What's the Big Idea? Multi-Function Products, Firm Scope and Firm Boundaries
Products often bundle together many functions e.g., smartphones. The firm develops the big idea (which functions to bundle) and then chooses one supplier per function. We develop a model featuring holdup in which the firm's bargaining power declines in the number of suppliers. Greater scope as measured by the number of suppliers exacerbates holdup, but this is partially offset by the appropriate choice of vertical integration or outsourcing. Our main result flows from the empirical observation that the number of functions varies across products within an industry (firm heterogeneity). We introduce the notion of an 'ideas-oriented' industry in which more productive firms have higher marginal returns to introducing a new function. We show that more productive firms will (1) have more suppliers and (2) be more likely to integrate those suppliers. We take this to the data using a neural network to predict whether or not each of 29 million PATSTAT patent applications involves new/improved functions. We merge these patents with Capital IQ data on 55,000 companies and their supplier networks. We show that in industries where patents are skewed towards new or improved functions, more productive firms have more suppliers and are more likely to integrate these suppliers.

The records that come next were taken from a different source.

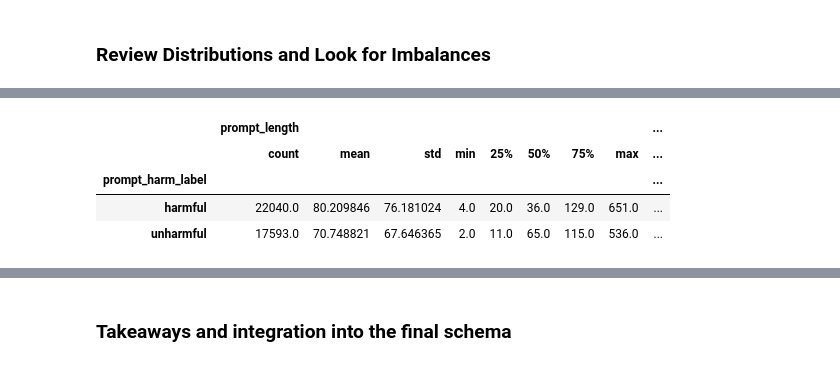
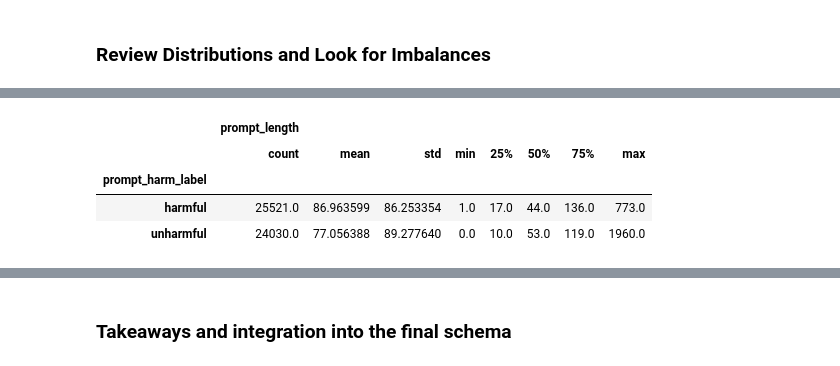
Before and after one commit to strouddm/project-jail-break, a Jupyter notebook: notebooks/01_david_eda_wildguardmix.ipynb, the cells around one changed output, grey strips where cells are left out. Saved outputs shown, nothing was run; the diff lists cells and outputs as text; code cells hidden in the pictures.

```diff
--- a/notebooks/01_david_eda_wildguardmix.ipynb
+++ b/notebooks/01_david_eda_wildguardmix.ipynb
@@ -98,7 +98,7 @@ Column Name: prompt_harm_label
 ### Narrow the dataset to what we need
 # %%
 # Focus the data into the columns that we will use to train the model: prompt, response, prompt-harm-label, and response-refusal-label
-combined_col = combined[['prompt', 'response','prompt_harm_label', 'response_refusal_label', 'adversarial', 'subcategory', 'source_split' ]]
+combined_col = combined[['prompt', 'prompt_harm_label', 'adversarial', 'subcategory', 'source_split']]
 # %%
 # Quality preflight check
 combined_col.info()
@@ -120,8 +118,11 @@ memory usage: 114.6 MB
 # %% [markdown]
 ### Check Quality and Remove Non-essential Data
 # %%
-# Our final dataset requires a prompt + response (single turn) and a prompt harm label
-combined_final = combined_col[combined_col['response'].notna()].copy()
+# Create the final dataset
+combined_final = combined_col.copy()
+
+# Drop duplicate prompts
+combined_final = combined_final.drop_duplicates(subset='prompt').reset_index(drop=True)
 
 # Check to see what rows dont have data
 combined_final.isna().sum()
@@ -137,11 +136,6 @@ dtype: int64
 # %%
 # Remove rows that don't have a prompt harm label (26 of them)
 combined_final = combined_final[combined_final['prompt_harm_label'].notna()].copy()
-
-# Add a unknown for the 5 empty prompt refusal rows since it's not material, but additive, to our overall model
-combined_final["response_refusal_label"] = (
-    combined_final["response_refusal_label"].fillna("unknown")
-)
 # %% [markdown]
 ### Review Distributions and Look for Imbalances
 # %%
@@ -177,16 +171,15 @@ unharmful           47.1   52.9
 # %%
 # Determine if the length is a potential signal
 combined_final['prompt_length'] = combined_final['prompt'].str.split().str.len()
-combined_final['response_length'] = combined_final['response'].str.split().str.len()
 
 # Describe by class as a quick comparison
-combined_final.groupby('prompt_harm_label')[['prompt_length', 'response_length']].describe()
+combined_final.groupby('prompt_harm_label')[['prompt_length']].describe()
 # %% [output]
-|  | prompt_length |  |  |  |  |  |  |  | ... |
-|  | count | mean | std | min | 25% | 50% | 75% | max | ... |
-| prompt_harm_label |  |  |  |  |  |  |  |  | ... |
-| harmful | 22040.0 | 80.209846 | 76.181024 | 4.0 | 20.0 | 36.0 | 129.0 | 651.0 | ... |
-| unharmful | 17593.0 | 70.748821 | 67.646365 | 2.0 | 11.0 | 65.0 | 115.0 | 536.0 | ... |
+|  | prompt_length |  |  |  |  |  |  |  |
+|  | count | mean | std | min | 25% | 50% | 75% | max |
+| prompt_harm_label |  |  |  |  |  |  |  |  |
+| harmful | 25521.0 | 86.963599 | 86.253354 | 1.0 | 17.0 | 44.0 | 136.0 | 773.0 |
+| unharmful | 24030.0 | 77.056388 | 89.277640 | 0.0 | 10.0 | 53.0 | 119.0 | 1960.0 |
 # %%
 # See how many of the prompts are unique
 print(f"Total Number of Unique Prompts: {combined_final["prompt"].nunique()}")
```
Also changed, not shown: parts of 8 cells of this notebook.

We thank Professor Xiaoji Xu at Lehigh University for his help. We are grateful to Ross Jestrab and Yimin Yi at Syracuse University, and Poli Natama at the University of Toronto for their research assistance. We thank seminar participants at the University of Toronto, the Canadian Economic Association annual conference, the Midwest conference, and the Workshop on Technical Change, U.S.-China Trade and Labor Market Outcomes (Peking University) for their helpful comments. We also thank Devashish Mitra, Mary Lovely, and Yoonseok Lee at Syracuse University for their help and suggestions. All errors are our own. Trefler gratefully acknowledges funding from the Social Sciences and Humanities Research Council of Canada (SSHRC) and from the Canadian Institute for Advanced Research (CIFAR). The views expressed herein are those of the authors and do not necessarily reflect the views of the National Bureau of Economic Research.